I guess my point is, is that I kind of understand where you're coming from, and I wish I could give you some advice, but they're still working on it with him. Usually when he's in a relationship it'll minimize the frequency of self-injury, so it must be that a girlfriend is a sort of outlet for him, but if THAT gets to be a stress on him then it can defeat the purpose.

There I go rambling again.

[ Parent ]
Relationships slow it down for me too (4.50 / 2) (#25)
by Binary Boy on Tue Apr 02, 2002 at 08:49:51 PM EST

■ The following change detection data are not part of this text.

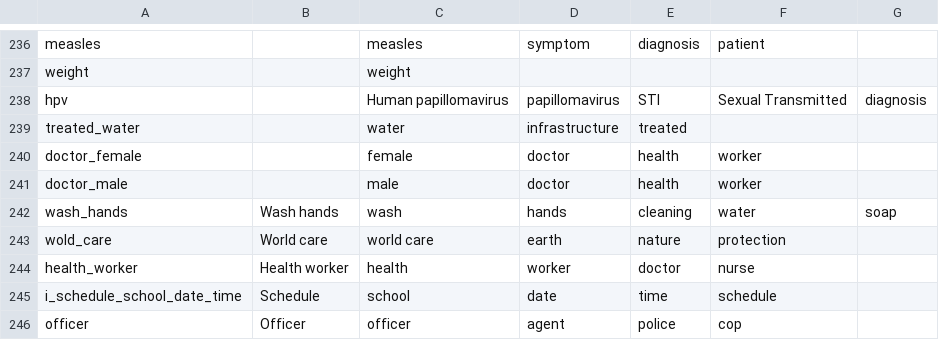
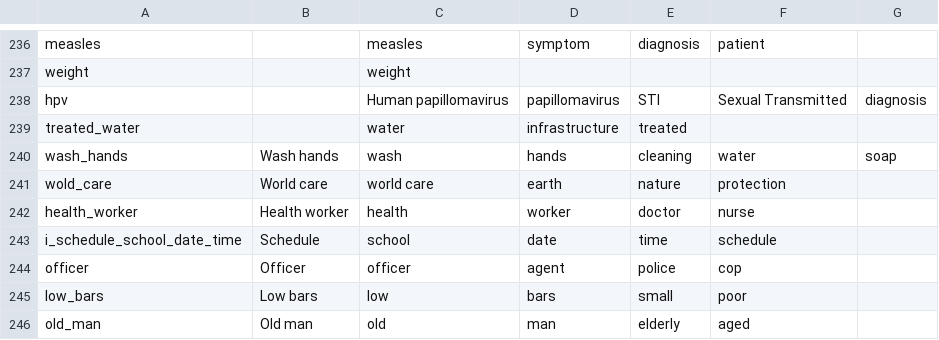
Before and after one commit to dhis2/dhis2-icons, a CSV file: csv/all icons.csv, drawn as a sheet; only a part is shown, gaps mark what is left out; the shorter side is filled out with more unchanged rows; the diff names each change by its address in the sheet, - before the commit and + after, or states it on an @@ line.

Commit message:
Remove doctor_gender icons

```diff
--- a/csv/all icons.csv
+++ b/csv/all icons.csv
-row 240: doctor_female |  | female | doctor | health | worker
-row 241: doctor_male |  | male | doctor | health | worker
```
Also changed, not shown: 7 other files.
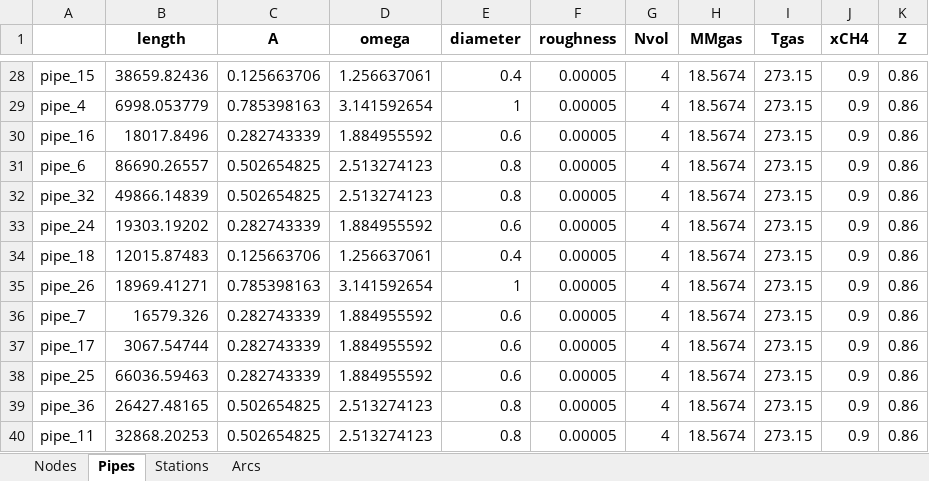
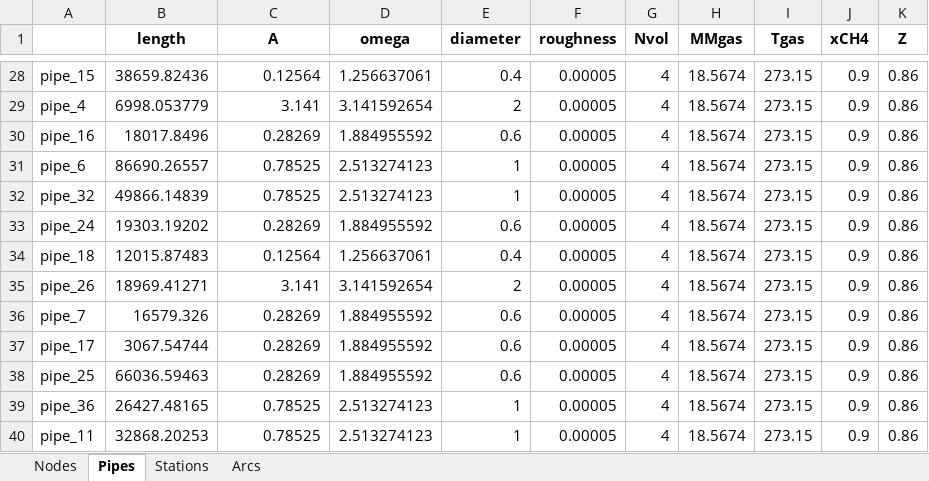
Before and after one commit to Sakshi21299/gas_networks, an Excel workbook: gas_net/data/data_files/Gaslib_40/networkData.xlsx, sheet Pipes, drawn as a sheet; only a part is shown, gaps mark what is left out; values as stored, in another font and other column widths than the file's, no borders; the diff covers the shown part only; the diff names each change by its address in the sheet, - before the commit and + after, or states it on an @@ line.

```diff
--- a/gas_net/data/data_files/Gaslib_40/networkData.xlsx (sheet Pipes)
+++ b/gas_net/data/data_files/Gaslib_40/networkData.xlsx (sheet Pipes)
-C28 (A): 0.125663706
+C28 (A): 0.12564
-C29 (A): 0.785398163
+C29 (A): 3.141
-E29 (diameter): 1
+E29 (diameter): 2
-C30 (A): 0.282743339
+C30 (A): 0.28269
-C31:C32 (A): 0.502654825
+C31:C32 (A): 0.78525
-E31:E32 (diameter): 0.8
+E31:E32 (diameter): 1
-C33 (A): 0.282743339
+C33 (A): 0.28269
-C34 (A): 0.125663706
+C34 (A): 0.12564
-C35 (A): 0.785398163
+C35 (A): 3.141
-E35 (diameter): 1
+E35 (diameter): 2
-C36:C38 (A): 0.282743339
+C36:C38 (A): 0.28269
-C39:C40 (A): 0.502654825
+C39:C40 (A): 0.78525
-E39:E40 (diameter): 0.8
+E39:E40 (diameter): 1
```
Also changed, not shown: 43 edited cells elsewhere in this sheet, gas_net/kai_inf_horizon_60hrs.xlsx, gas_net/kai_inf_horizon_6hrs.xlsx, 14 other files.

but it hasn't ever stopped really. And again, I'm not looking for advice. I have been diagnosed as "depressive" by some but that term gets thrown around so much I really hardly believe it. I think my problem is that I really have no good ways of coping with stress or misfortune. It's really simple, but really hard to figure out how to get out of.

I've had to throw away many a towel on bad nights, and I've had to explain many a stain too. You get all these little tricks you learn. Quick responses to throw off questions and imply that they shouldn't ask anymore. It's an odd existence to be sure.

[ Parent ]

Part of the problem (5.00 / 2) (#106)
by QuickFox on Wed Apr 03, 2002 at 03:45:55 AM EST

You get all these little tricks you learn. Quick responses to throw off questions and imply that they shouldn't ask anymore. It's an odd existence to be sure.

Maybe this is part of the problem. Your constant need to hide these things and avert discovery might create a vicious circle of mounting tension, where a tension is reinforced again and again, becoming more and more neurotic.

Suppose you could somehow develop a more relaxed attitude toward the whole thing. Suppose you could talk about it with friends without strong emotions, without making it special. The tensions might lessen and become manageable.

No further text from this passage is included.